INSTRUCTIONS FOR THE TASK: If a line below contains the word "value", count it. Please give the total and nothing else.

-- Opening Marker --

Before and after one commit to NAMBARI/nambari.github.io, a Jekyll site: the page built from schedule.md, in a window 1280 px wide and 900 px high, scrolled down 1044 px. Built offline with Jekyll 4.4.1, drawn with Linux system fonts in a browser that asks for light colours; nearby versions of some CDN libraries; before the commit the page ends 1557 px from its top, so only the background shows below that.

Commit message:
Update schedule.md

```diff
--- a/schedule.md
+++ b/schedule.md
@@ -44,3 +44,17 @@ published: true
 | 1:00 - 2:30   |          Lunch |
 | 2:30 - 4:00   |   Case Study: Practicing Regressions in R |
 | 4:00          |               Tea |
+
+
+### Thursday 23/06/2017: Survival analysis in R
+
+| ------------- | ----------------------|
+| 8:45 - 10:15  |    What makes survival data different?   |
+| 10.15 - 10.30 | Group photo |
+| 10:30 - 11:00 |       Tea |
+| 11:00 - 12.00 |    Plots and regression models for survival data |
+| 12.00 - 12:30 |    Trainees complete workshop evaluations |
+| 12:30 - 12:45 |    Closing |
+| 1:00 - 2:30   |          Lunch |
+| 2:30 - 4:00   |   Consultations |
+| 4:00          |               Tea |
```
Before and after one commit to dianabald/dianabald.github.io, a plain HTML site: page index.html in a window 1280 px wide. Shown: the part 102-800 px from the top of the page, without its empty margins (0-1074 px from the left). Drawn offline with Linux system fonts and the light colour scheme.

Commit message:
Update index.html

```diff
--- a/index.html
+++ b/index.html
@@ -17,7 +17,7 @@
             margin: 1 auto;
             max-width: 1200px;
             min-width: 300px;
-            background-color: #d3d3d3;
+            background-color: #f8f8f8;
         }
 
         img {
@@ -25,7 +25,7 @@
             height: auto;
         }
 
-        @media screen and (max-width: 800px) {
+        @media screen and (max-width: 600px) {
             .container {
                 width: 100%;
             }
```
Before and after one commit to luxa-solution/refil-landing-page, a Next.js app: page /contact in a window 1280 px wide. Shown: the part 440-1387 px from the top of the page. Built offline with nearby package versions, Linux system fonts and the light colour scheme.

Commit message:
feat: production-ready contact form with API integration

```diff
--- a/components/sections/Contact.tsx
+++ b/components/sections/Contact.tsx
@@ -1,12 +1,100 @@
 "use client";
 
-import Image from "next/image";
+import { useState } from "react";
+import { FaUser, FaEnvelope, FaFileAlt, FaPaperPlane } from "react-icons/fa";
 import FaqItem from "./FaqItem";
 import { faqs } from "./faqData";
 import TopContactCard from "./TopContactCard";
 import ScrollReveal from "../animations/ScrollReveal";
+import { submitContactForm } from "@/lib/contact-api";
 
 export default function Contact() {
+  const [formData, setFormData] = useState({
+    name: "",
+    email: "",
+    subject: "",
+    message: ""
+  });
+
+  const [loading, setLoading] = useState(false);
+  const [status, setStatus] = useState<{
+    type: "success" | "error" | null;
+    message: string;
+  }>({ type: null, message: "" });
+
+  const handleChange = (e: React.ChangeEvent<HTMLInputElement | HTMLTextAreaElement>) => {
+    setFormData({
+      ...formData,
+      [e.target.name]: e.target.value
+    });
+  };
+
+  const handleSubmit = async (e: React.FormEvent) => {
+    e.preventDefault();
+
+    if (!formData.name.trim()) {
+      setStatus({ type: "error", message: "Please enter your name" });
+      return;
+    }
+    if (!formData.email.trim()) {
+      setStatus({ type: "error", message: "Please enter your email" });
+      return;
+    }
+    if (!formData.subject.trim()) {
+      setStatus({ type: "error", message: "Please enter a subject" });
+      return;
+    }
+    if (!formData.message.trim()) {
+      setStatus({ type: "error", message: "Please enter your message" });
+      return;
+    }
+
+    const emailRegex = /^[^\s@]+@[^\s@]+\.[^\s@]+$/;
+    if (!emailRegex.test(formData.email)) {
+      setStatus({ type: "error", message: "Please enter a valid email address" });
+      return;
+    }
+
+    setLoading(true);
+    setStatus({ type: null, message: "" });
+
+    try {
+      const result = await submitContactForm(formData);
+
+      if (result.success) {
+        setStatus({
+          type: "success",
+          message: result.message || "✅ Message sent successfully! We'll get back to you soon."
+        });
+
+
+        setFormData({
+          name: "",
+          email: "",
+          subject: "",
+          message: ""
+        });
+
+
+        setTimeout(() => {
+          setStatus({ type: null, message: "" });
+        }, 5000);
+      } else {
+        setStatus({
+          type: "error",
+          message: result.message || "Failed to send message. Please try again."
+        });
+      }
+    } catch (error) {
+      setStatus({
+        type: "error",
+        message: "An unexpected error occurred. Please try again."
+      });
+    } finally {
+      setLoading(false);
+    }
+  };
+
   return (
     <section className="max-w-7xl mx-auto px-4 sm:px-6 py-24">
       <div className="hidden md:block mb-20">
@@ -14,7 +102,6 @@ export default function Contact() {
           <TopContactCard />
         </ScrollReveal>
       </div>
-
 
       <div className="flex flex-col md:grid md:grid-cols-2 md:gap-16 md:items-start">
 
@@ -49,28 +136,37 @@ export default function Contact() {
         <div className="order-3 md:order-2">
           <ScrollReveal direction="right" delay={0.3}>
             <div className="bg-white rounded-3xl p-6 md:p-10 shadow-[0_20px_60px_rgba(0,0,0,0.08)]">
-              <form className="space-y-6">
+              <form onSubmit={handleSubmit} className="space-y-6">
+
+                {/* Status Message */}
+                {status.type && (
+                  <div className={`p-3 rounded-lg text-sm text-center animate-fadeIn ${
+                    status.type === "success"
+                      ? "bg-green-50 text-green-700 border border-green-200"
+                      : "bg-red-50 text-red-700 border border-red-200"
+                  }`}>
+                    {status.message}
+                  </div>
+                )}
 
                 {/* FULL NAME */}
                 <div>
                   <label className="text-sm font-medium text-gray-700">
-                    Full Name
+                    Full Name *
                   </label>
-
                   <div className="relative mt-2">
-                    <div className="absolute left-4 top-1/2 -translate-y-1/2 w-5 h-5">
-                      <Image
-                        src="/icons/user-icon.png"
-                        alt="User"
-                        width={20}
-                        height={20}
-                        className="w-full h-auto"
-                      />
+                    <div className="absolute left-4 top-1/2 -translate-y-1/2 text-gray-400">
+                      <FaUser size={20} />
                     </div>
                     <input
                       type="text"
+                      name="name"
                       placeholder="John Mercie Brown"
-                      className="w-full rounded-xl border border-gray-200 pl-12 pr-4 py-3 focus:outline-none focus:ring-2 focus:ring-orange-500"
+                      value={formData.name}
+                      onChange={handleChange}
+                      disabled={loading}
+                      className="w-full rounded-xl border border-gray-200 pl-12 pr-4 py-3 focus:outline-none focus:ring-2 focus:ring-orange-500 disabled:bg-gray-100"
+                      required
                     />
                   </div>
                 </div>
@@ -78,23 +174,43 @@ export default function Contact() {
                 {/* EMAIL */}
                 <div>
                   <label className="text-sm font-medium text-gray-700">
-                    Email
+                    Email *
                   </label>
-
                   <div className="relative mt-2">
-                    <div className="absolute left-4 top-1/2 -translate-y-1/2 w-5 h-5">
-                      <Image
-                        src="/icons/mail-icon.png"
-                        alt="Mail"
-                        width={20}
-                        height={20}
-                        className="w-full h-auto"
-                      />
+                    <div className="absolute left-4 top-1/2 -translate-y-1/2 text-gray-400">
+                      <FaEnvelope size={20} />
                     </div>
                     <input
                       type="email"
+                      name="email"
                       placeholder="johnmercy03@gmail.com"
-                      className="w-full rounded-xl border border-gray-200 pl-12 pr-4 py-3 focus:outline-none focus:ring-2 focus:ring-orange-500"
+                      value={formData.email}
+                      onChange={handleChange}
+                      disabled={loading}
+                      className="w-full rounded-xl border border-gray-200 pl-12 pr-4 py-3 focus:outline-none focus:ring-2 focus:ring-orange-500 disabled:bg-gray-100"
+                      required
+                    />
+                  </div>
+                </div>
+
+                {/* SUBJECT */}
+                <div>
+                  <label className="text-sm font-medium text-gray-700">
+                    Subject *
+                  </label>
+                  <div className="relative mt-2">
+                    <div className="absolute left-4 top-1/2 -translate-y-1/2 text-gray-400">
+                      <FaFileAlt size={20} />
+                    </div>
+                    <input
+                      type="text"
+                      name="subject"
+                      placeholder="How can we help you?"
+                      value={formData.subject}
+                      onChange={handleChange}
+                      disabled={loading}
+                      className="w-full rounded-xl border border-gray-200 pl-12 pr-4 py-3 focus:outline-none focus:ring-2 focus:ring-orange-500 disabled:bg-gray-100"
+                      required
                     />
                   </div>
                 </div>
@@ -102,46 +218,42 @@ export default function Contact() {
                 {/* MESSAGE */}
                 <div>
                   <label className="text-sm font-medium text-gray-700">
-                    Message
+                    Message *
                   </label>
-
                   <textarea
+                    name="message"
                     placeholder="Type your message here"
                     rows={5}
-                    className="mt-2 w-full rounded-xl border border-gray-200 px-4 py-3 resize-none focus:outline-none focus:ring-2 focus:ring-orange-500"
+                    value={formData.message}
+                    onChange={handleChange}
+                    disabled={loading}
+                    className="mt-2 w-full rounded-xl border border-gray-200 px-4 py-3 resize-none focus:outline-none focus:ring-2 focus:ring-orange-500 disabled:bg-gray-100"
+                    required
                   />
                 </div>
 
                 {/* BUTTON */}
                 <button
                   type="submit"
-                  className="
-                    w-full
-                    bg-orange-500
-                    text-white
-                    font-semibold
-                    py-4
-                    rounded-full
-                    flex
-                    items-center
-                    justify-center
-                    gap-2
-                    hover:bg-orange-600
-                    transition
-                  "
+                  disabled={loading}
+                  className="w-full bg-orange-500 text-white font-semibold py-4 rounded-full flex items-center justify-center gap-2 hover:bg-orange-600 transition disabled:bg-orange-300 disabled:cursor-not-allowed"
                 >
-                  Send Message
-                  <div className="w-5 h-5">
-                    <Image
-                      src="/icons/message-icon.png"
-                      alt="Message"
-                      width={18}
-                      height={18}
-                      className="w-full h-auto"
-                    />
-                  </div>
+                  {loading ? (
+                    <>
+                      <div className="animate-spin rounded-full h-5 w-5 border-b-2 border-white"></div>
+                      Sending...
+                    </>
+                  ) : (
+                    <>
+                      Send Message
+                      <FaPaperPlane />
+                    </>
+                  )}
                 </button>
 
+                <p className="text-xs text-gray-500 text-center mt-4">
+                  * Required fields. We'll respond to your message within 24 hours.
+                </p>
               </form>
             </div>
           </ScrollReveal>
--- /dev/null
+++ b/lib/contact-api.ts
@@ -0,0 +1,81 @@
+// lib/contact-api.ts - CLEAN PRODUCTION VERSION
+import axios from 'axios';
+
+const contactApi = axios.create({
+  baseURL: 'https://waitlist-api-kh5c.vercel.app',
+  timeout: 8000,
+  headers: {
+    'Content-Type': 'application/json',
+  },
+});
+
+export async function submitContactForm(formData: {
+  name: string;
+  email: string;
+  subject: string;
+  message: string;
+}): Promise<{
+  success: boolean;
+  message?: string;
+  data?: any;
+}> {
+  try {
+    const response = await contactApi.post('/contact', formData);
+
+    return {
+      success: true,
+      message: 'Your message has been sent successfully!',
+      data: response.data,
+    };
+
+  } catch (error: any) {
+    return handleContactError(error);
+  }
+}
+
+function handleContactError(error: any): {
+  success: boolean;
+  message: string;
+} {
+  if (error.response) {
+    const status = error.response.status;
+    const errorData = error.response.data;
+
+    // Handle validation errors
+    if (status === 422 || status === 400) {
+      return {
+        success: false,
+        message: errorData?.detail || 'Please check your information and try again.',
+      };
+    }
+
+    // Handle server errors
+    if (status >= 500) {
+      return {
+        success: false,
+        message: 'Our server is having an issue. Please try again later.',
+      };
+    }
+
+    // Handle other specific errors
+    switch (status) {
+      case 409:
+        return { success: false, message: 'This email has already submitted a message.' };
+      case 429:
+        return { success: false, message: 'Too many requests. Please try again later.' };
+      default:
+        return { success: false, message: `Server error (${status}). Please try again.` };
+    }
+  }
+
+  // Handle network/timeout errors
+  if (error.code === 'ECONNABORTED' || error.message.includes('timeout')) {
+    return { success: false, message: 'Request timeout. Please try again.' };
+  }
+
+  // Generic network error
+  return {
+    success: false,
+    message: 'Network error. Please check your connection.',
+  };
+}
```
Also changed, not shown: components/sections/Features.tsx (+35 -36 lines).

-- Closing Marker --

FINAL ANSWER: 5